[Raw data — start]

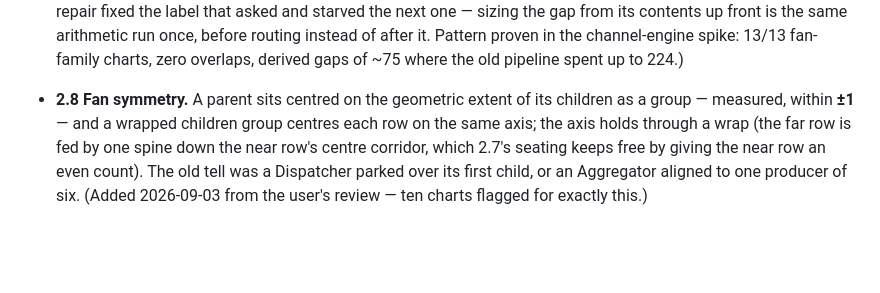
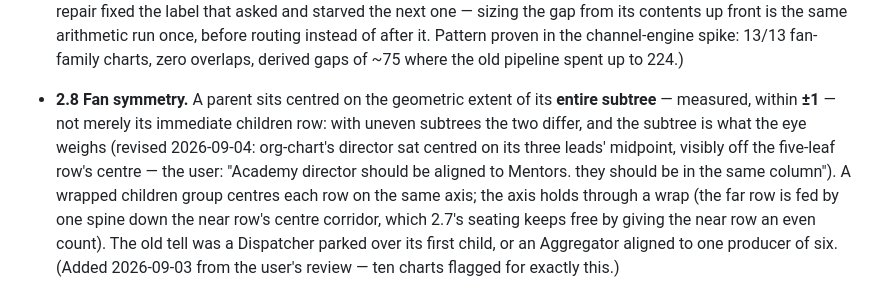
Before and after one commit to WaficMikati/GeekChart, a Markdown page: DESIGN.md, the part around the change. Rendered like a GitHub page; blank space fills up the shorter version.

Commit message:
DESIGN 2.8: a parent centres on its entire subtree, not its children row
With uneven subtrees the two midpoints differ and the subtree is what
the eye weighs: org-chart's director sat centred on its three leads
while visibly off the five-leaf row's centre column.

```diff
--- a/DESIGN.md
+++ b/DESIGN.md
@@ -244,7 +244,12 @@ and the check that enforces it cannot drift apart.
   channel-engine spike: 13/13 fan-family charts, zero overlaps, derived
   gaps of ~75 where the old pipeline spent up to 224.)
 - **2.8** **Fan symmetry.** A parent sits centred on the geometric extent of
-  its children as a group — measured, within **±1** — and a wrapped
+  its **entire subtree** — measured, within **±1** — not merely its
+  immediate children row: with uneven subtrees the two differ, and the
+  subtree is what the eye weighs (revised 2026-09-04: org-chart's
+  director sat centred on its three leads' midpoint, visibly off the
+  five-leaf row's centre — the user: "Academy director should be aligned
+  to Mentors. they should be in the same column"). A wrapped
   children group centres each row on the same axis; the axis holds through
   a wrap (the far row is fed by one spine down the near row's centre
   corridor, which 2.7's seating keeps free by giving the near row an even
```
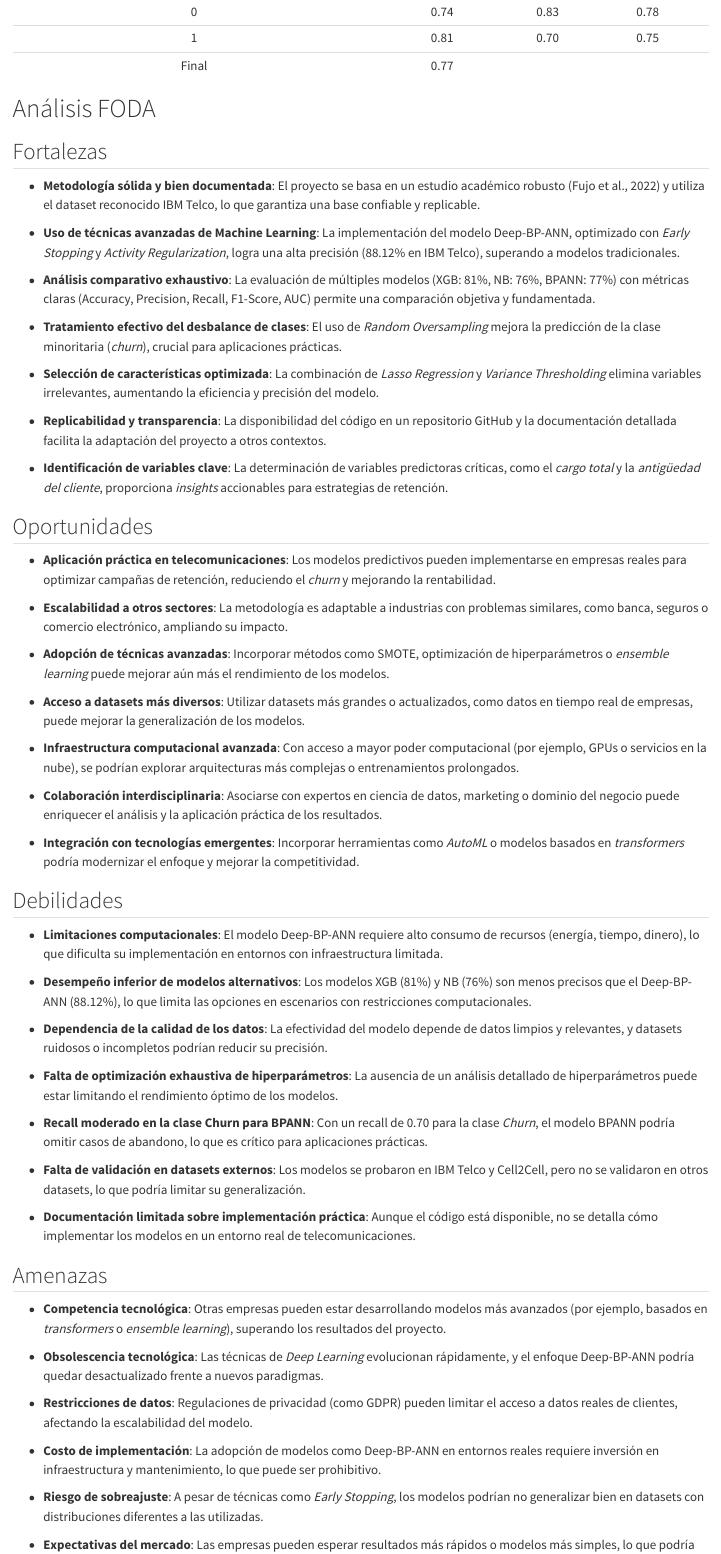
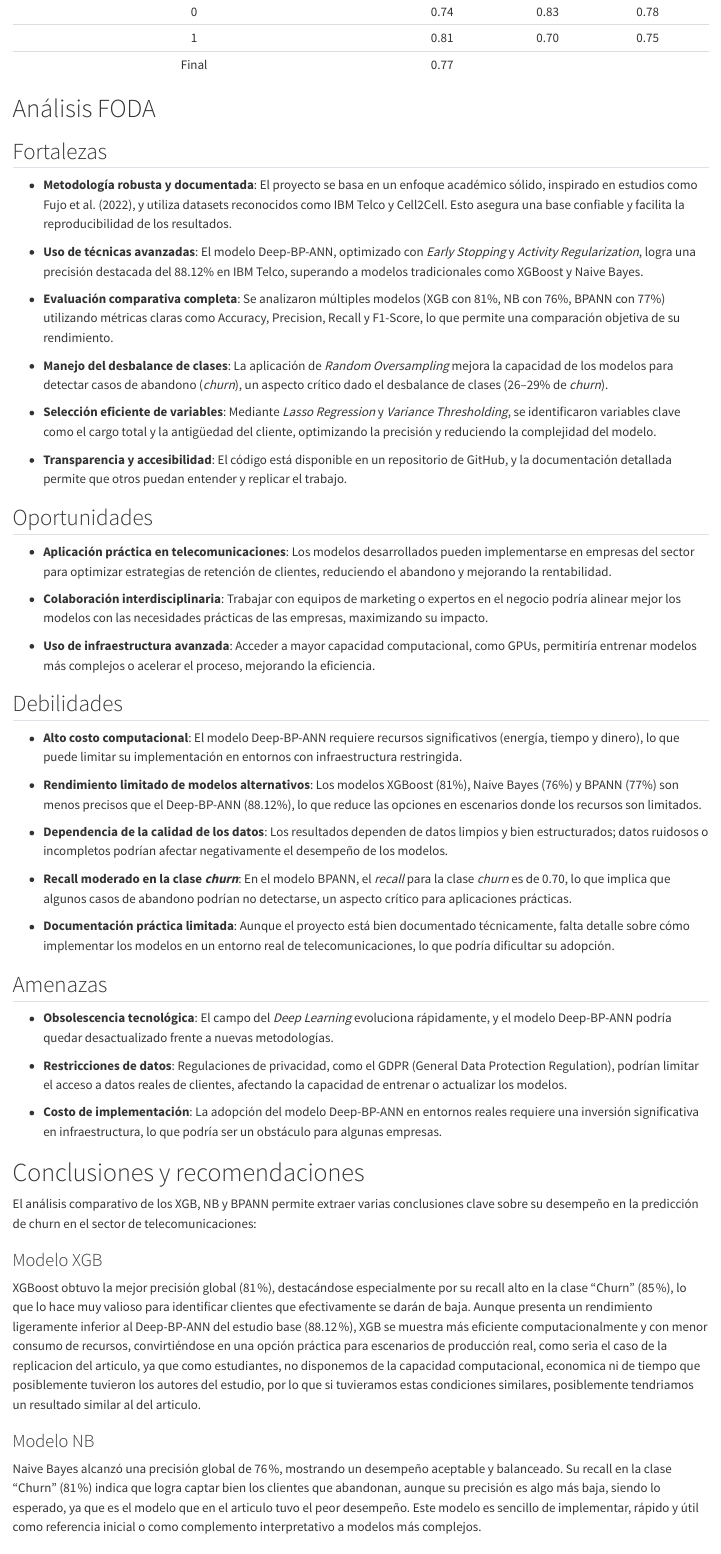
Before and after one commit to CisarUli/Proyecto_CA0305_Grupo_02, a Quarto document (resultados/reporte.qmd): the page in a window 1100 px wide, from 4710 px down before the commit and from 5060 px down after it, so that both start at the same text. Rendered offline with R 4.5, knitr and Pandoc in place of Quarto, with nearby package versions.

Commit message:
Update correciones analisis FODA reporte.qmd

```diff
--- a/resultados/reporte.qmd
+++ b/resultados/reporte.qmd
@@ -183,65 +183,45 @@ Aqui podemos ver los resultados:
 
 ## Fortalezas
 
--   **Metodología sólida y bien documentada**: El proyecto se basa en un estudio académico robusto (Fujo et al., 2022) y utiliza el dataset reconocido IBM Telco, lo que garantiza una base confiable y replicable.
+-   **Metodología robusta y documentada**: El proyecto se basa en un enfoque académico sólido, inspirado en estudios como Fujo et al. (2022), y utiliza datasets reconocidos como IBM Telco y Cell2Cell. Esto asegura una base confiable y facilita la reproducibilidad de los resultados.
 
--   **Uso de técnicas avanzadas de Machine Learning**: La implementación del modelo Deep-BP-ANN, optimizado con *Early Stopping* y *Activity Regularization*, logra una alta precisión (88.12% en IBM Telco), superando a modelos tradicionales.
+-   **Uso de técnicas avanzadas**: El modelo Deep-BP-ANN, optimizado con *Early Stopping* y *Activity Regularization*, logra una precisión destacada del 88.12% en IBM Telco, superando a modelos tradicionales como XGBoost y Naive Bayes.
 
--   **Análisis comparativo exhaustivo**: La evaluación de múltiples modelos (XGB: 81%, NB: 76%, BPANN: 77%) con métricas claras (Accuracy, Precision, Recall, F1-Score, AUC) permite una comparación objetiva y fundamentada.
+-   **Evaluación comparativa completa**: Se analizaron múltiples modelos (XGB con 81%, NB con 76%, BPANN con 77%) utilizando métricas claras como Accuracy, Precision, Recall y F1-Score, lo que permite una comparación objetiva de su rendimiento.
 
--   **Tratamiento efectivo del desbalance de clases**: El uso de *Random Oversampling* mejora la predicción de la clase minoritaria (*churn*), crucial para aplicaciones prácticas.
+-   **Manejo del desbalance de clases**: La aplicación de *Random Oversampling* mejora la capacidad de los modelos para detectar casos de abandono (*churn*), un aspecto crítico dado el desbalance de clases (26–29% de *churn*).
 
--   **Selección de características optimizada**: La combinación de *Lasso Regression* y *Variance Thresholding* elimina variables irrelevantes, aumentando la eficiencia y precisión del modelo.
+-   **Selección eficiente de variables**: Mediante *Lasso Regression* y *Variance Thresholding*, se identificaron variables clave como el cargo total y la antigüedad del cliente, optimizando la precisión y reduciendo la complejidad del modelo.
 
--   **Replicabilidad y transparencia**: La disponibilidad del código en un repositorio GitHub y la documentación detallada facilita la adaptación del proyecto a otros contextos.
-
--   **Identificación de variables clave**: La determinación de variables predictoras críticas, como el *cargo total* y la *antigüedad del cliente*, proporciona *insights* accionables para estrategias de retención.
+-   **Transparencia y accesibilidad**: El código está disponible en un repositorio de GitHub, y la documentación detallada permite que otros puedan entender y replicar el trabajo.
 
 ## Oportunidades
 
--   **Aplicación práctica en telecomunicaciones**: Los modelos predictivos pueden implementarse en empresas reales para optimizar campañas de retención, reduciendo el *churn* y mejorando la rentabilidad.
+-   **Aplicación práctica en telecomunicaciones**: Los modelos desarrollados pueden implementarse en empresas del sector para optimizar estrategias de retención de clientes, reduciendo el abandono y mejorando la rentabilidad.
 
--   **Escalabilidad a otros sectores**: La metodología es adaptable a industrias con problemas similares, como banca, seguros o comercio electrónico, ampliando su impacto.
+-   **Colaboración interdisciplinaria**: Trabajar con equipos de marketing o expertos en el negocio podría alinear mejor los modelos con las necesidades prácticas de las empresas, maximizando su impacto.
 
--   **Adopción de técnicas avanzadas**: Incorporar métodos como SMOTE, optimización de hiperparámetros o *ensemble learning* puede mejorar aún más el rendimiento de los modelos.
-
--   **Acceso a datasets más diversos**: Utilizar datasets más grandes o actualizados, como datos en tiempo real de empresas, puede mejorar la generalización de los modelos.
-
--   **Infraestructura computacional avanzada**: Con acceso a mayor poder computacional (por ejemplo, GPUs o servicios en la nube), se podrían explorar arquitecturas más complejas o entrenamientos prolongados.
-
--   **Colaboración interdisciplinaria**: Asociarse con expertos en ciencia de datos, marketing o dominio del negocio puede enriquecer el análisis y la aplicación práctica de los resultados.
-
--   **Integración con tecnologías emergentes**: Incorporar herramientas como *AutoML* o modelos basados en *transformers* podría modernizar el enfoque y mejorar la competitividad.
+-   **Uso de infraestructura avanzada**: Acceder a mayor capacidad computacional, como GPUs, permitiría entrenar modelos más complejos o acelerar el proceso, mejorando la eficiencia.
 
 ## Debilidades
 
--   **Limitaciones computacionales**: El modelo Deep-BP-ANN requiere alto consumo de recursos (energía, tiempo, dinero), lo que dificulta su implementación en entornos con infraestructura limitada.
+-   **Alto costo computacional**: El modelo Deep-BP-ANN requiere recursos significativos (energía, tiempo y dinero), lo que puede limitar su implementación en entornos con infraestructura restringida.
 
--   **Desempeño inferior de modelos alternativos**: Los modelos XGB (81%) y NB (76%) son menos precisos que el Deep-BP-ANN (88.12%), lo que limita las opciones en escenarios con restricciones computacionales.
+-   **Rendimiento limitado de modelos alternativos**: Los modelos XGBoost (81%), Naive Bayes (76%) y BPANN (77%) son menos precisos que el Deep-BP-ANN (88.12%), lo que reduce las opciones en escenarios donde los recursos son limitados.
 
--   **Dependencia de la calidad de los datos**: La efectividad del modelo depende de datos limpios y relevantes, y datasets ruidosos o incompletos podrían reducir su precisión.
+-   **Dependencia de la calidad de los datos**: Los resultados dependen de datos limpios y bien estructurados; datos ruidosos o incompletos podrían afectar negativamente el desempeño de los modelos.
 
--   **Falta de optimización exhaustiva de hiperparámetros**: La ausencia de un análisis detallado de hiperparámetros puede estar limitando el rendimiento óptimo de los modelos.
+-   **Recall moderado en la clase *churn***: En el modelo BPANN, el *recall* para la clase *churn* es de 0.70, lo que implica que algunos casos de abandono podrían no detectarse, un aspecto crítico para aplicaciones prácticas.
 
--   **Recall moderado en la clase Churn para BPANN**: Con un recall de 0.70 para la clase *Churn*, el modelo BPANN podría omitir casos de abandono, lo que es crítico para aplicaciones prácticas.
-
--   **Falta de validación en datasets externos**: Los modelos se probaron en IBM Telco y Cell2Cell, pero no se validaron en otros datasets, lo que podría limitar su generalización.
-
--   **Documentación limitada sobre implementación práctica**: Aunque el código está disponible, no se detalla cómo implementar los modelos en un entorno real de telecomunicaciones.
+-   **Documentación práctica limitada**: Aunque el proyecto está bien documentado técnicamente, falta detalle sobre cómo implementar los modelos en un entorno real de telecomunicaciones, lo que podría dificultar su adopción.
 
 ## Amenazas
 
--   **Competencia tecnológica**: Otras empresas pueden estar desarrollando modelos más avanzados (por ejemplo, basados en *transformers* o *ensemble learning*), superando los resultados del proyecto.
+-   **Obsolescencia tecnológica**: El campo del *Deep Learning* evoluciona rápidamente, y el modelo Deep-BP-ANN podría quedar desactualizado frente a nuevas metodologías.
 
--   **Obsolescencia tecnológica**: Las técnicas de *Deep Learning* evolucionan rápidamente, y el enfoque Deep-BP-ANN podría quedar desactualizado frente a nuevos paradigmas.
+-   **Restricciones de datos**: Regulaciones de privacidad, como el GDPR (General Data Protection Regulation), podrían limitar el acceso a datos reales de clientes, afectando la capacidad de entrenar o actualizar los modelos.
 
--   **Restricciones de datos**: Regulaciones de privacidad (como GDPR) pueden limitar el acceso a datos reales de clientes, afectando la escalabilidad del modelo.
-
--   **Costo de implementación**: La adopción de modelos como Deep-BP-ANN en entornos reales requiere inversión en infraestructura y mantenimiento, lo que puede ser prohibitivo.
-
--   **Riesgo de sobreajuste**: A pesar de técnicas como *Early Stopping*, los modelos podrían no generalizar bien en datasets con distribuciones diferentes a las utilizadas.
-
--   **Expectativas del mercado**: Las empresas pueden esperar resultados más rápidos o modelos más simples, lo que podría dificultar la adopción de enfoques complejos como Deep-BP-ANN.
+-   **Costo de implementación**: La adopción del modelo Deep-BP-ANN en entornos reales requiere una inversión significativa en infraestructura, lo que podría ser un obstáculo para algunas empresas.
 
 # Conclusiones y recomendaciones
 
```
Also changed, not shown: resultados/reporte.qmd (2 more changed lines).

[Raw data — finish]

(Your assignment): Where a line above holds the string "Regularization", show that line.

(Exercise answer):
--   **Uso de técnicas avanzadas de Machine Learning**: La implementación del modelo Deep-BP-ANN, optimizado con *Early Stopping* y *Activity Regularization*, logra una alta precisión (88.12% en IBM Telco), superando a modelos tradicionales.
+-   **Uso de técnicas avanzadas**: El modelo Deep-BP-ANN, optimizado con *Early Stopping* y *Activity Regularization*, logra una precisión destacada del 88.12% en IBM Telco, superando a modelos tradicionales como XGBoost y Naive Bayes.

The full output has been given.